Oh,  the dreaded morning commute. The hour of chaos, noise before school or work. As we rush towards an empty seat, we wonder why we decided to set our alarms for this type of hectic start to the day. 

However, we never predicted this moment would ever be  taken away from us. It seemed normal last year, but once the pandemic started, we all began to realize that our one hour of commute will become an additional hour of sleep. We will no longer need to  wake up and rush towards the subway with friends. But we probably imagined to overlook those moments. 

While we sit within our bedrooms in the middle of quarantine, we wonder what's going to happen when  social distancing measures fade? We fantasize about the morning coffee shop lineups, and the moment we enter our workplaces. Although we no longer commute as frequently as before, many of us continue to sit back and examine the moments that happened around the bus or the subway. Listed here are 7 things all commuters have discovered at some point in their lives: 
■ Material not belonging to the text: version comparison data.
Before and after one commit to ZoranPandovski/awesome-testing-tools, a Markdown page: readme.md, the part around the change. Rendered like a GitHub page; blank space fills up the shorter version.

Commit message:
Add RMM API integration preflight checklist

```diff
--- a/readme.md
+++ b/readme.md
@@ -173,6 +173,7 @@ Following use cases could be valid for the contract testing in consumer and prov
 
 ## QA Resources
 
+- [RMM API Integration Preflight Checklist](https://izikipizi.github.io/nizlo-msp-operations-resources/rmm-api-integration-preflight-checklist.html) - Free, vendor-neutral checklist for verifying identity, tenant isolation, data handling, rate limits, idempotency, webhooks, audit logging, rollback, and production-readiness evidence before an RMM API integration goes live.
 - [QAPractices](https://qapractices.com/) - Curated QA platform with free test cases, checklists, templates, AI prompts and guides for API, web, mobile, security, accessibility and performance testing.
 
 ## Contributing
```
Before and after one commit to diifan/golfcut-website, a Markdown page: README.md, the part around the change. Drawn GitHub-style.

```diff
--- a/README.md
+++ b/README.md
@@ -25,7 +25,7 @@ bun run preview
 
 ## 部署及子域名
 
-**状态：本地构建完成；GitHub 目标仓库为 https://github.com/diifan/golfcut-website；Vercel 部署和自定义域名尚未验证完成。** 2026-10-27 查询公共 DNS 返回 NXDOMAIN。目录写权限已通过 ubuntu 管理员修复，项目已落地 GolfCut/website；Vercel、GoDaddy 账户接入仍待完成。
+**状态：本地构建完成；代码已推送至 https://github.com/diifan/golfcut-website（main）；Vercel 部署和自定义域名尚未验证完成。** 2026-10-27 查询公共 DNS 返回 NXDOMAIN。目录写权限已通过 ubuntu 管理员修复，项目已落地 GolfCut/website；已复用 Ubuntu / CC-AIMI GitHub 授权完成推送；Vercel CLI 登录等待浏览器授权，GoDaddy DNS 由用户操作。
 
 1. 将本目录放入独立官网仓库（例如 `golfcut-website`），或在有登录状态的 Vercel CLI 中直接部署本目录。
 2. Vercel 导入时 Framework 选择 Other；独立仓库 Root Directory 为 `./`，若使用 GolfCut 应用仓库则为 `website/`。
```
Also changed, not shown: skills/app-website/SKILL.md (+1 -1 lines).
1. Never stand close to the doors on the subway

Standing beside the doors is already dangerous and nerve-wracking as is. Despite the warning signs, the door continues to be a well known spot for commuters to lounge around. When you have tried to snatch the spot close to the door, you may know what I'm referring to; you either have to move back, or walk outside of the cart whenever people enter, and yet, your stillspot gets taken away. The door is just too crowded during rush hour, so it is best to avoid that spot. 

2. Always bunch your card on a weekly basis 
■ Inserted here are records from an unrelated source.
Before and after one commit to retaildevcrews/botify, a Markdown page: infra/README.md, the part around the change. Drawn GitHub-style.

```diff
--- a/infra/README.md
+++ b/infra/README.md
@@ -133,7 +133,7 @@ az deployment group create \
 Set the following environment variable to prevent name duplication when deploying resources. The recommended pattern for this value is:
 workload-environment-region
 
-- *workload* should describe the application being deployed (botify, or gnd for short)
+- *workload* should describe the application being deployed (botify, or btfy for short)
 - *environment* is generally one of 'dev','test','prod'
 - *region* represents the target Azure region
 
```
I recall the time I forgot to load my subway card; I thought that I had enough for any one-way trip until I tapped onto the machine. Instead of a green signal having a checkmark, a red 'X' with the word 'Denied' appeared. I had been frustrated since I remembered loading my card a week ago. But regardless, I learned that I need to load more than the total amount required on a frequent basis. In order to avoid daily morning lineups at the card machine, everyone should aim to load as much as possible every week in the evening.

3. Always bring earphones along with you. 

Earphones can be a lifesaver, especially in unsafe environments. As soon as you plug your ears with devices, no one seems to walk towards you anymore. Even if a drunk person walks by, they do not seem to interact or notice your presence. Perhaps, earphones are just a different way of saying “Sorry, I'm busy.”

4. Eat before entering the subway 

Eating is messy enough, but imagine eating on the subway with all these people who are around you. If you spill a coffee or soup, other passengers may watch and, only a warning, you may be more than embarrassed.

5. Don't switch on your music super loud

This statement is definitely easier said than done. Although music does transform your thoughts into an alternate reality, the people sitting beside you may not think the same way. No one wants to be grouchy in the mornings, therefore it is better to watch the volume and jam some songs quietly.

6. There are still some nice people out there. 

The large cities may feel cold and lonely sometimes, but someone is definitely willing to be there and cheer others up. I've made friends while commuting and I still talk to some nowadays. In the end, you don't know who you'll meet and what common interests you'll share.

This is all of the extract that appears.